**Aim of the exercise**: Take each line from the entries that holds "const" and copy it out.

(Records from a data collection)
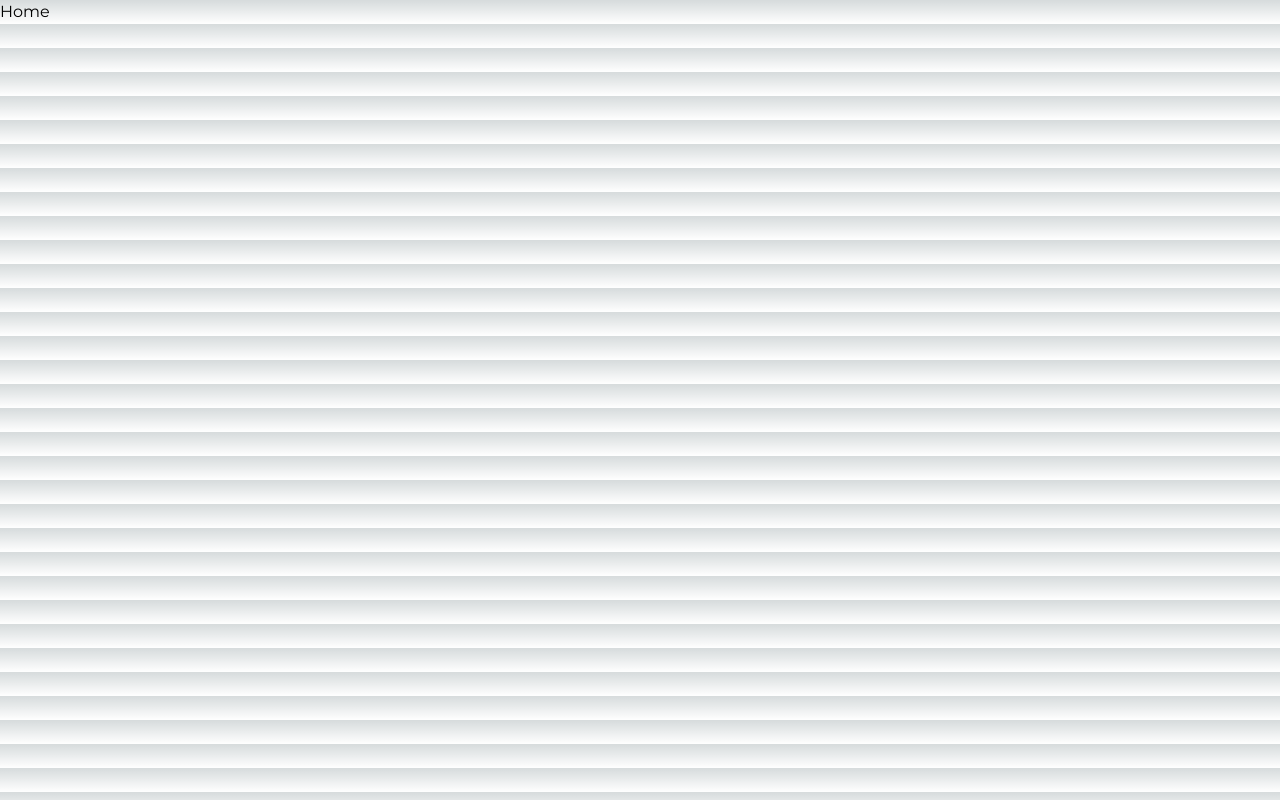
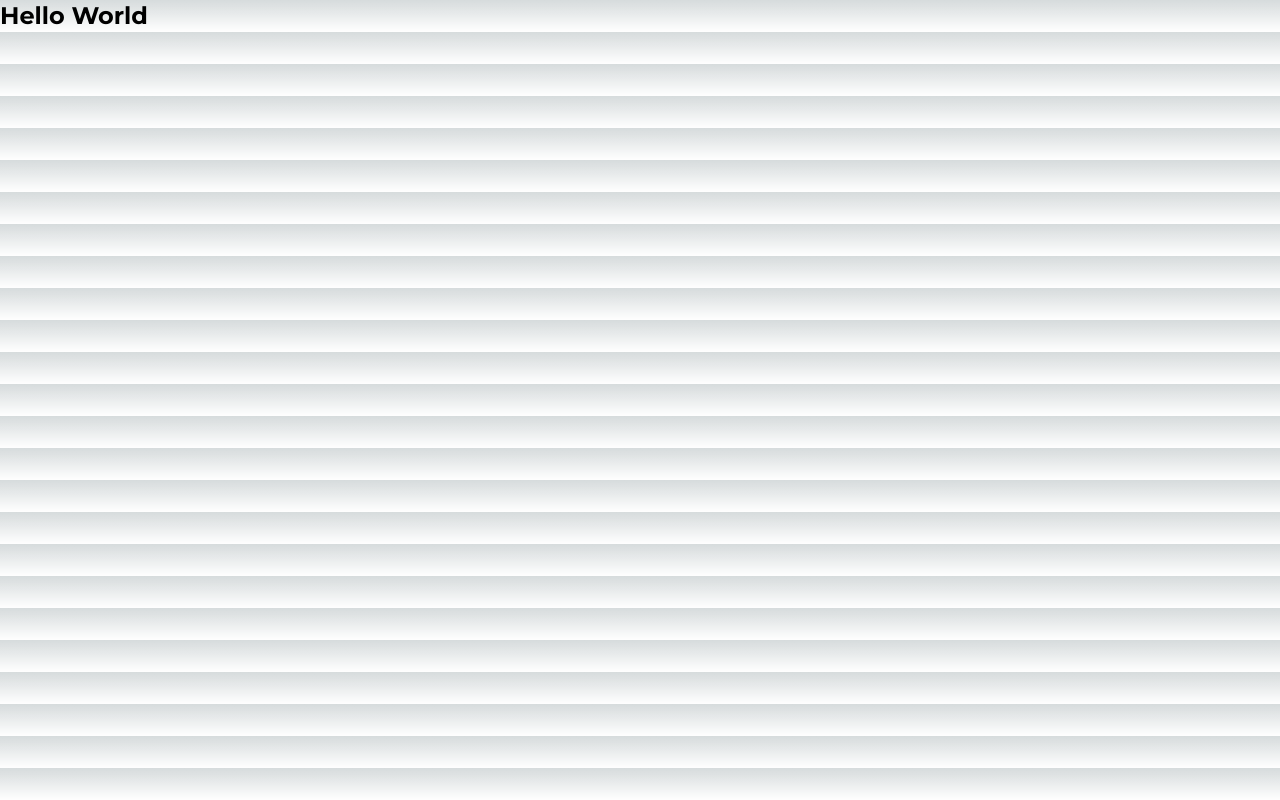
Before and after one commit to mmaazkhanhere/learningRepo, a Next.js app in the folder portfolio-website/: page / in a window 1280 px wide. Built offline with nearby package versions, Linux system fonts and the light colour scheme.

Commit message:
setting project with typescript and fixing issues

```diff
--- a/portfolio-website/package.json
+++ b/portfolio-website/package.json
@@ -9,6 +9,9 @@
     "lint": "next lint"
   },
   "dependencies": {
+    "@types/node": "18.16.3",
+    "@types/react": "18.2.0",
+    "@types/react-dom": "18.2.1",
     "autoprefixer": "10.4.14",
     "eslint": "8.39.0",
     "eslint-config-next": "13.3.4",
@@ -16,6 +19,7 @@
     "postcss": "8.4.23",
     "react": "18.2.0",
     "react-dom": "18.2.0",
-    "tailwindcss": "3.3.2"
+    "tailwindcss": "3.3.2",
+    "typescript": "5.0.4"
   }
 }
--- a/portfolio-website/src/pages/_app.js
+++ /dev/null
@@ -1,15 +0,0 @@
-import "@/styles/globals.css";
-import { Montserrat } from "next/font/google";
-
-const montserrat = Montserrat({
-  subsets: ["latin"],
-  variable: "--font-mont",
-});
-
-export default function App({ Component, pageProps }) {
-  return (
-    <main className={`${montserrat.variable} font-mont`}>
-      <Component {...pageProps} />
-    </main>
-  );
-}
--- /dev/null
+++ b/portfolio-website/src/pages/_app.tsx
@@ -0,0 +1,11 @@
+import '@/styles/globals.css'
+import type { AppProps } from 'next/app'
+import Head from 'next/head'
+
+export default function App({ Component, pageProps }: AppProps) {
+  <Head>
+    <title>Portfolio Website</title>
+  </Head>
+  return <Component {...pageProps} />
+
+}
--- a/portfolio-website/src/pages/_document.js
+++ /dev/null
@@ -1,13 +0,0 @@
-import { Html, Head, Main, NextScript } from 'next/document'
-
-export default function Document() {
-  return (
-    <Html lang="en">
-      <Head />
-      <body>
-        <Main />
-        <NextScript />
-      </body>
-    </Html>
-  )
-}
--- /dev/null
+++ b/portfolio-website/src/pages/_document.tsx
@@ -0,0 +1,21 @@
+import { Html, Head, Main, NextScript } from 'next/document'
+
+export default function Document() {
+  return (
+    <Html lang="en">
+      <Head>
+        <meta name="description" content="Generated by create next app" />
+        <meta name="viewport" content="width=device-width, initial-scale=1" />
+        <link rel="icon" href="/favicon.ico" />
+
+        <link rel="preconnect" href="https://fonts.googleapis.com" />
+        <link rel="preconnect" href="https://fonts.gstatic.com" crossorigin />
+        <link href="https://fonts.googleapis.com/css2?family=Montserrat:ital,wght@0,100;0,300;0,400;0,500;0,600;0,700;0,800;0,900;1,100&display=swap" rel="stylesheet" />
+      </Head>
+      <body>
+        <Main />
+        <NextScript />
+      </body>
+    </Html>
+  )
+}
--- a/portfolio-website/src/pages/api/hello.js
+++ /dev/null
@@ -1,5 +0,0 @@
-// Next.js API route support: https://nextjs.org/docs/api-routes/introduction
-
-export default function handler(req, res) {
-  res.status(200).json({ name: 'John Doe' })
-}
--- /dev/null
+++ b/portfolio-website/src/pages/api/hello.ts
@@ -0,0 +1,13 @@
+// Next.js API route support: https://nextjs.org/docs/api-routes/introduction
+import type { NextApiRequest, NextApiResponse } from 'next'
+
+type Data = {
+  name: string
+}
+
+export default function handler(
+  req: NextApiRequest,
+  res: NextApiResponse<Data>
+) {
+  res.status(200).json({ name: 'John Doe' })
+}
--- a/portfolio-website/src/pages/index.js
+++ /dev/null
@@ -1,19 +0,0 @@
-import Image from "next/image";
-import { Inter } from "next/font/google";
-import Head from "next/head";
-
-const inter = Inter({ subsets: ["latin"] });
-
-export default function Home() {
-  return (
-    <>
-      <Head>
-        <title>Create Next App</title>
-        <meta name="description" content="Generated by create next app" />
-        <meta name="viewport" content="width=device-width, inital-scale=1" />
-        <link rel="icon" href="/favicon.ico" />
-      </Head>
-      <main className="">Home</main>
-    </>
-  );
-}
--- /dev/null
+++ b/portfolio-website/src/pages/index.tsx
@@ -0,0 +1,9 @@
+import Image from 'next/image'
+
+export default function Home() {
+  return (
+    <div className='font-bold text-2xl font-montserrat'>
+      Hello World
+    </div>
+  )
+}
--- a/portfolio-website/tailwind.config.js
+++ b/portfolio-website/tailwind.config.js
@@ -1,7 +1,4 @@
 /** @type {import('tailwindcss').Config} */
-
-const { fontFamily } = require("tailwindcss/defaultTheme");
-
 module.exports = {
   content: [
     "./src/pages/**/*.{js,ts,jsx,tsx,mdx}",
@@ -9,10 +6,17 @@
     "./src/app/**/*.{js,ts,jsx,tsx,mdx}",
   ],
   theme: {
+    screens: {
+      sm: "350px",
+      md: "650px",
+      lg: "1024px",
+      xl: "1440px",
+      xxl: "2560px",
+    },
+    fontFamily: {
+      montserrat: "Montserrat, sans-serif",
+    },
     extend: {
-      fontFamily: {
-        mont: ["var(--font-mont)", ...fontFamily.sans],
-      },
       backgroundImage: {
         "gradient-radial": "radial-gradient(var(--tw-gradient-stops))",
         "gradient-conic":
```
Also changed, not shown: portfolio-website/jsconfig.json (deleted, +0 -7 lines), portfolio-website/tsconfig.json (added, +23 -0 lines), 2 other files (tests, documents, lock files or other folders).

**Result of this task**:
-const montserrat = Montserrat({
-const inter = Inter({ subsets: ["latin"] });
-const { fontFamily } = require("tailwindcss/defaultTheme");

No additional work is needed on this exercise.